The allied army was ready for action at seven o’clock. Its right was at the enclosures between the villages of Hartum and Hahlen, and its left was touching Stemmer. On the right was the infantry of General von Spoerken’s division, and on the right of this division were the two British infantry brigades. When the British infantry formed, there was a fir-wood upon their right, in front of the 12th Regiment, through which some platoons of that regiment, and the 20th Regiment, which covered it in the second line, passed. This wood has now disappeared, and the land is under cultivation. The brigade of Brigadier-General Waldegrave formed the first line: from right to left, the regiments were the 12th, the 37th, and the 23rd. The brigade of Brigadier-General Kingsley formed the second line: from right to left, the regiments were the 20th, the 51st, and the 25th, and, beyond, were the Hanoverian battalions of Hardenberg, and two battalions of Hanoverian Guards. The brigade of Kingsley overlapped the leading brigade on both flanks.
Ferdinand who had watched the deployment sent an order that when the proper time had arrived, they were to advance with “drums beating”. Through some mistake in the conveying of the order, or through some misunderstanding of it, Waldegrave’s brigade did not wait a moment, but at once marched off briskly, “drums beating”. Aides-de-camp galloped to stop them.

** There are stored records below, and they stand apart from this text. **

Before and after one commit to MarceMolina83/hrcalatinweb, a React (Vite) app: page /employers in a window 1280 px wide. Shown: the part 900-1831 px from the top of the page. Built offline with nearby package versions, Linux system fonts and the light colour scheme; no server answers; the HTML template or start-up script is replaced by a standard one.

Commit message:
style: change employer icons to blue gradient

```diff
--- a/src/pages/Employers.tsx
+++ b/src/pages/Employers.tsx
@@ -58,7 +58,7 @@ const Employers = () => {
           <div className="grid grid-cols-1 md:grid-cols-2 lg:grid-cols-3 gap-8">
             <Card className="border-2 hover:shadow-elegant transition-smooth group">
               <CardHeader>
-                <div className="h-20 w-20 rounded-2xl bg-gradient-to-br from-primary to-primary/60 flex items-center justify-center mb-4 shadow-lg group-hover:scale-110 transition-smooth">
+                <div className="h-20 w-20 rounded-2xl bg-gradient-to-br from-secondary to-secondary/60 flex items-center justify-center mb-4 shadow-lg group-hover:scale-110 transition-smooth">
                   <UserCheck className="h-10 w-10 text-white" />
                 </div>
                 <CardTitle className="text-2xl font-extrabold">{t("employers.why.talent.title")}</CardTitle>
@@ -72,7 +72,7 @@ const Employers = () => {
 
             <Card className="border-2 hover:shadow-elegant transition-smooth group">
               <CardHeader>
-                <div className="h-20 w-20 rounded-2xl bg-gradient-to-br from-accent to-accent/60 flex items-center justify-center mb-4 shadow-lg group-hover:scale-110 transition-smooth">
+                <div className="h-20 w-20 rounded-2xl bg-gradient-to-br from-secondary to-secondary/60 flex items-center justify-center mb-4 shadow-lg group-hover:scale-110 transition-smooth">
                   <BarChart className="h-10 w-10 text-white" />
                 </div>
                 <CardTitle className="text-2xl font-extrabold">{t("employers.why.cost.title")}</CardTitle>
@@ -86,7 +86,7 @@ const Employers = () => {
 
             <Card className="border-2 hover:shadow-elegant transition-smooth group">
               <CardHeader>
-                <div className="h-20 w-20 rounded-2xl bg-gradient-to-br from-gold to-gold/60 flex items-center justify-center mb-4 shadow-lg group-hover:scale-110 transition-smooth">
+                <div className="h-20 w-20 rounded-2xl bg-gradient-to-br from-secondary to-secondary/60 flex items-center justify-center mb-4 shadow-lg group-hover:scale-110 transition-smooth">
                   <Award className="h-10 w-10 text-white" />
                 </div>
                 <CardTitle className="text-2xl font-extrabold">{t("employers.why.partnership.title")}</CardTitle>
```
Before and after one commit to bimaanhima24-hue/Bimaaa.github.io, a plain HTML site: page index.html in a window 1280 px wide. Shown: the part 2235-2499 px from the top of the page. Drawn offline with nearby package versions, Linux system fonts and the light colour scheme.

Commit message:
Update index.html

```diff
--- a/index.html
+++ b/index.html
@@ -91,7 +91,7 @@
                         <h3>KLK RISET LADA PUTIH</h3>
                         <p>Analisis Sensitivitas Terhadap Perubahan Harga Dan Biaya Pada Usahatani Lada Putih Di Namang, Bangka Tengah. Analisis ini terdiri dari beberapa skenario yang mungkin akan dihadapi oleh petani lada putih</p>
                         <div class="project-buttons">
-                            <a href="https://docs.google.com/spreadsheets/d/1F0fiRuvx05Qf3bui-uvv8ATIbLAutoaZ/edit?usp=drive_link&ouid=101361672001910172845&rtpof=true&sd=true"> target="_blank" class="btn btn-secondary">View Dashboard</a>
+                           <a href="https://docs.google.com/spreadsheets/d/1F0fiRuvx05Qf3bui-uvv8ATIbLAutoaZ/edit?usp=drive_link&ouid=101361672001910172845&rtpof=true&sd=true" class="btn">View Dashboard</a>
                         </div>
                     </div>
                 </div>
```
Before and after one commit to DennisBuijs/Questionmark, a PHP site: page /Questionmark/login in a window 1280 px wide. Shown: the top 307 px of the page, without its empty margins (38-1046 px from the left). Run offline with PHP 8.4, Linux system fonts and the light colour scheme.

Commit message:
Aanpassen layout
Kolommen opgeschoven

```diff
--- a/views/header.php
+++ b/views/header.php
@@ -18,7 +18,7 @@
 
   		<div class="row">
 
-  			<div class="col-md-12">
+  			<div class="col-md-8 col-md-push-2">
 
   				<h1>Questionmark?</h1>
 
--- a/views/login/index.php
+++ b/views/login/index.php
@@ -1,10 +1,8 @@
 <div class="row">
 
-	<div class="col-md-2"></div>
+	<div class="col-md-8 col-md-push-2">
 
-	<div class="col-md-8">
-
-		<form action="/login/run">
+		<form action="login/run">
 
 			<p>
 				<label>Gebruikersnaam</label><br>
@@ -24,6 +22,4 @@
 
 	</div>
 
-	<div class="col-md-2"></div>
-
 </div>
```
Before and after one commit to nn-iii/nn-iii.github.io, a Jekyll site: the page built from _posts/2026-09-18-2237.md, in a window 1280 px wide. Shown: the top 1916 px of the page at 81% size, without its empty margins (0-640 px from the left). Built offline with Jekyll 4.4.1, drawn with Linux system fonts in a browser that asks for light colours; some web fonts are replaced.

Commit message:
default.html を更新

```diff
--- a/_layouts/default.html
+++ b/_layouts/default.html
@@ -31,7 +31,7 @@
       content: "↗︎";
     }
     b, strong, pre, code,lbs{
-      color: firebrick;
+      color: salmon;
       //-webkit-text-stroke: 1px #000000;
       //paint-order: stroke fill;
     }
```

The brigade halted behind the fir-wood, where they remained for a few minutes while the second brigade was deploying. Before, however, the deployment was completed, the drums beat again a “rally”, and off they went, followed by the second line, which had lost some distance in the deployment. In the first 150 yards, they were rent by a cross-fire from 60 guns: but, this did not stop, or even retard, them. They marched off, not to receive, but to attack cavalry. They suffered heavily, but they did not waver, and they maintained a magnificent bearing. And now, the French cavalry were set in motion, and eleven squadrons poured down upon them. They stood firm until the horsemen were within ten yards’ distance, and then they poured in such a deadly volley, that the ground was covered with men and horses, and the remainder of the cavalry were scattered by the continued advances of the British and the Hanoverian infantry.
It was at this moment that Prince Ferdinand, seeing the effect of the infantry-fire, sent an order to Lord George Sackville to bring up the cavalry of the right, and to complete the destruction of the French. Sackville at first disputed the order, and then moved forward for a short distance, and halted. A second order was sent. The cavalry remained stationary. The Saxon infantry in four brigades with thirty-two guns came forward from the left of the French cavalry, to enfilade the British brigades. Ferdinand seeing this, and unable to move Sackville with his cavalry, ordered Phillips’s brigade of heavy guns to advance and ward off the attack. Meanwhile, the French cavalry had rallied, and their second line charged the allies.
Under this three-fold attack of cavalry, artillery, and infantry, the British and Hanoverian troops wavered momentarily, but, closing their ranks, they gave the second line of cavalry a volley which sent them off the field in confusion. Then they attacked the Saxon infantry, shattering and hurling them back. To save the British regiments from annihilation, Ferdinand sent once more an aide-de-camp to Sackville, telling him to bring up the “British cavalry”, imagining that there might be some latent thought of jealousy of the foreign cavalry in the mind of this officer. The message was delivered: but, not a squadron moved. Ferdinand reinforced the brigades, when a third attack on the nine battalions was made by a fresh body of French cavalry, which broke through the first line, and then, destroyed by the second, was sent flying to the rear.